The explanation for this is that markets are less volatile at night and so traders are less likely to have their stops run by sudden spikes in price.

Another reason is that the simple momentum strategies which most traders use tend to be more successful at night, because prices are less likely to trend strongly and more likely to respect support and resistance levels.

In an experiment I decided to put this theory to the test – was it indeed more profitable for a trader to operate at night?
A simple RSI strategy, using RSI on a 14 period setting with standard levels, on a 5 minute chart of Eurodollar was tested for effectiveness, to see if signals generated during the night were superior to those in the day.

Buy signals were generated when the indicator passed from oversold to neutral and a sell signals when it passed from overbought to neutral. A further bar making a new high or low was then required as confirmation before entering a trade order.

‘Night’ was defined as between 9pm and 6am GMT and ‘day’ between 6.01am and 8.59pm. Two different tests were run. The first was a sequential back-test from the first day of the experiment in May 2012 to March. The second was a random back-test using set-ups generated on days selected at random from a period over the last 10 years.

The results are shown in the tables in the index however a summary is outlined just below.

The data suggests that there is no advantage to trading a simple RSI strategy at night.

If, for example, we traded the strategy with a 6 pip profit target and a stop just above the extreme lows and highs of the oversold and overbought zone then the results show that there is no significant advantage to trading at night.

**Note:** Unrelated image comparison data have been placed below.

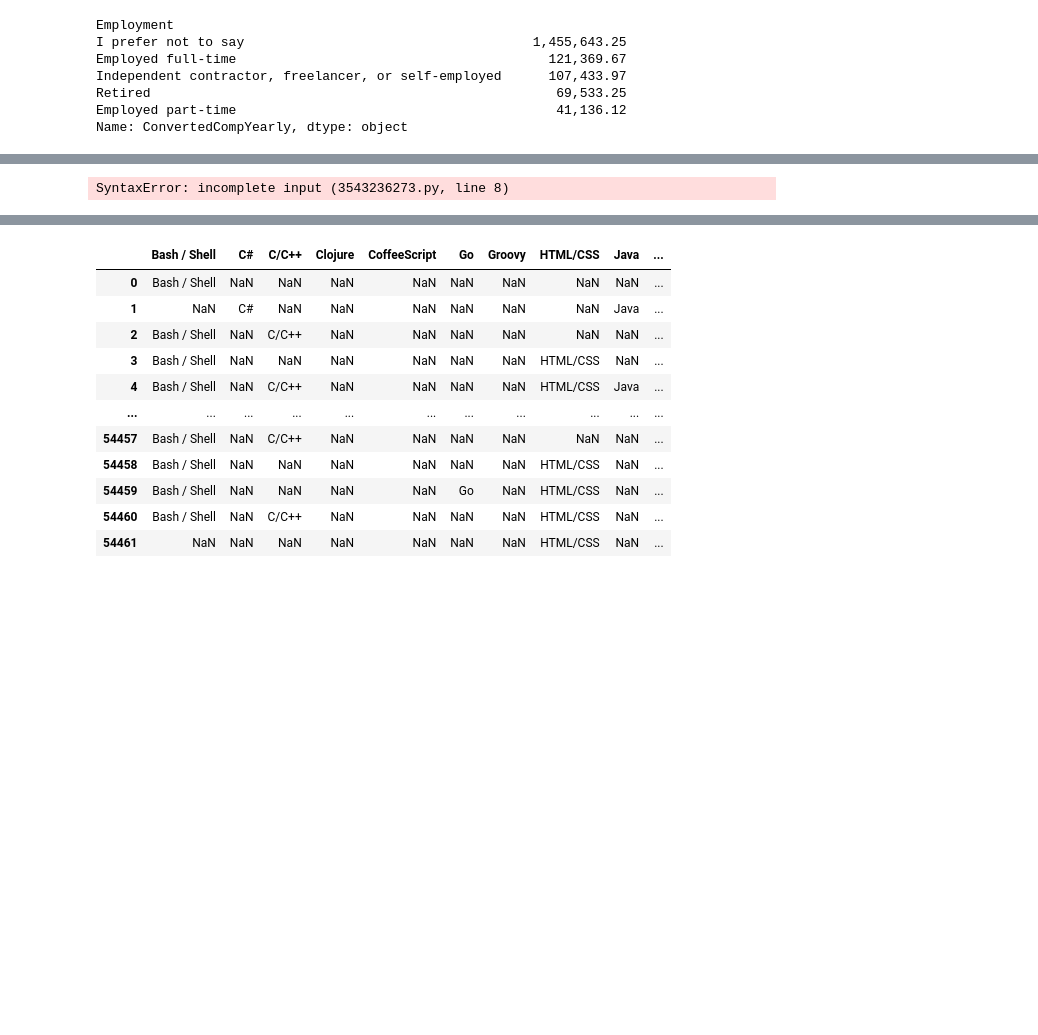
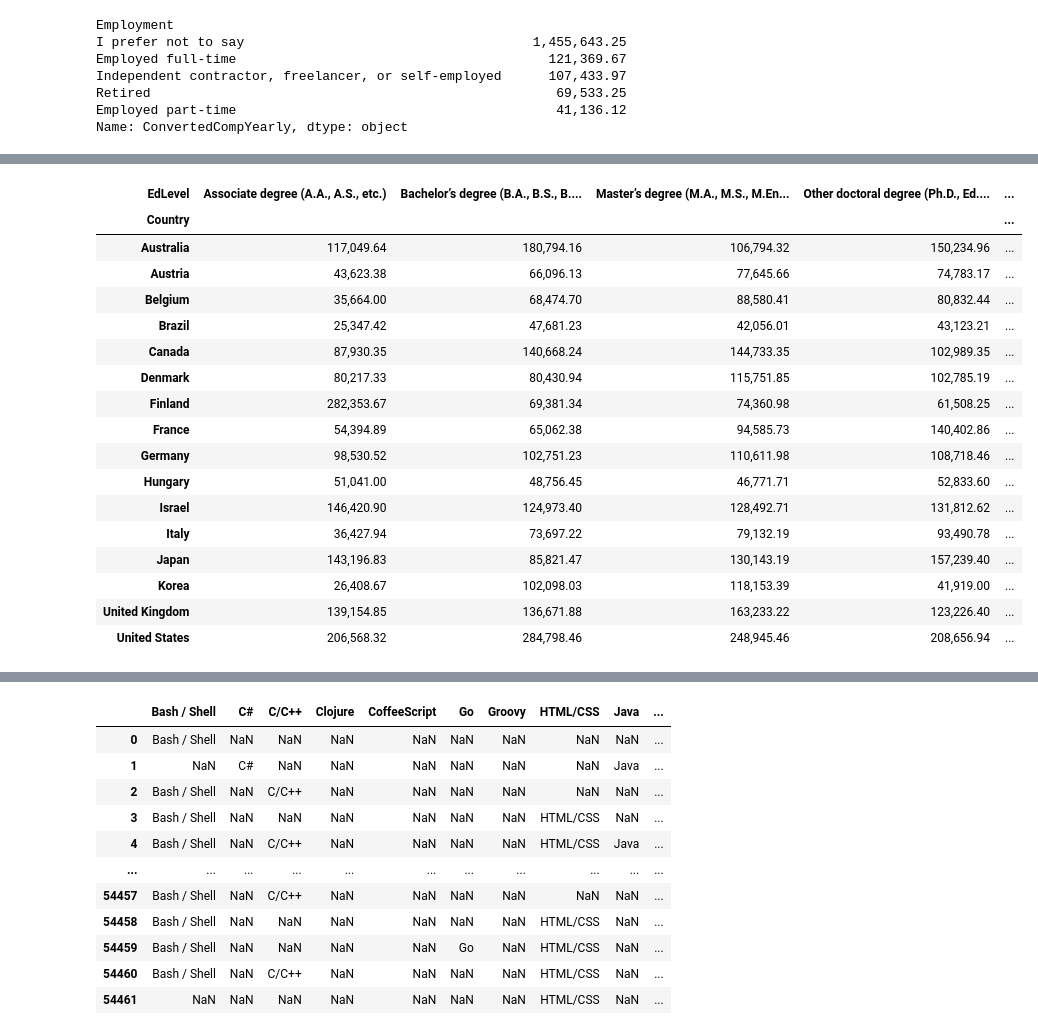
Before and after one commit to injeolmi0304/pandas-workout2, a Jupyter notebook: chapter-08-Midways_project/project.ipynb, the cells around one changed output, grey strips where cells are left out. Drawn from its saved outputs; the diff is of its cells as text; code cells hidden in the pictures; blank space fills up the shorter version.

```diff
--- a/chapter-08-Midways_project/project.ipynb
+++ b/chapter-08-Midways_project/project.ipynb
@@ -234,12 +373,28 @@ oecd_df = pd.read_csv(oecd_filename, header=None, index_col=1, names=['abbrev',
 # %%
 # Create this pivot table again, only including countries in our OECD subset.
 (
     oecd_df
-    .join(so_df
-          .set_index('Country'))
+    .join(so_df.set_index('Country'))
     .pivot_table(index='Country',
                  columns='EdLevel',
                  values='ConvertedCompYearly')
 )
 # %% [output]
-SyntaxError: incomplete input (3543236273.py, line 8)
+| EdLevel | Associate degree (A.A., A.S., etc.) | Bachelor’s degree (B.A., B.S., B.... | Master’s degree (M.A., M.S., M.En... | Other doctoral degree (Ph.D., Ed.... | ... |
+| Country |  |  |  |  | ... |
+| Australia | 117,049.64 | 180,794.16 | 106,794.32 | 150,234.96 | ... |
+| Austria | 43,623.38 | 66,096.13 | 77,645.66 | 74,783.17 | ... |
+| Belgium | 35,664.00 | 68,474.70 | 88,580.41 | 80,832.44 | ... |
+| Brazil | 25,347.42 | 47,681.23 | 42,056.01 | 43,123.21 | ... |
+| Canada | 87,930.35 | 140,668.24 | 144,733.35 | 102,989.35 | ... |
+| Denmark | 80,217.33 | 80,430.94 | 115,751.85 | 102,785.19 | ... |
+| Finland | 282,353.67 | 69,381.34 | 74,360.98 | 61,508.25 | ... |
+| France | 54,394.89 | 65,062.38 | 94,585.73 | 140,402.86 | ... |
+| Germany | 98,530.52 | 102,751.23 | 110,611.98 | 108,718.46 | ... |
+| Hungary | 51,041.00 | 48,756.45 | 46,771.71 | 52,833.60 | ... |
+| Israel | 146,420.90 | 124,973.40 | 128,492.71 | 131,812.62 | ... |
+| Italy | 36,427.94 | 73,697.22 | 79,132.19 | 93,490.78 | ... |
+| Japan | 143,196.83 | 85,821.47 | 130,143.19 | 157,239.40 | ... |
+| Korea | 26,408.67 | 102,098.03 | 118,153.39 | 41,919.00 | ... |
+| United Kingdom | 139,154.85 | 136,671.88 | 163,233.22 | 123,226.40 | ... |
+| United States | 206,568.32 | 284,798.46 | 248,945.46 | 208,656.94 | ... |
```
Also changed, not shown: parts of 25 cells of this notebook.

These results cover all the set-ups which were tested – both randomly and sequentially back-tested, which means there is obviously a greater weighting to more recent data:
Table 1a:

RSI with 6 pip target

Winners Losers Winning pips Losing pips Net Pips
Night 81 51 486 422 64
Day 94 29 564 434 130

The results show that the strategy would actually have resulted in a higher win rate if traded during the day – not the night as originally hypothesized!

However, to be more certain we could try using a different target – maybe increasing it to 10pips. This would result in the following results in
Table 1b:

RSI with 10 pip target

Winners Losers Winning pips Losing pips Net Pips
Night 65 67 585 586 -1
Day 75 48 675 513 162

The results gained from using a longer 10 pip target show even more bias to the day time as a better time to trade, with 162 winning pips vs -1 for the night.

Nevertheless, there is still the possibility that recent data is not reflective of the strategy’s longer-term success at night and it could be unduly biasing the results.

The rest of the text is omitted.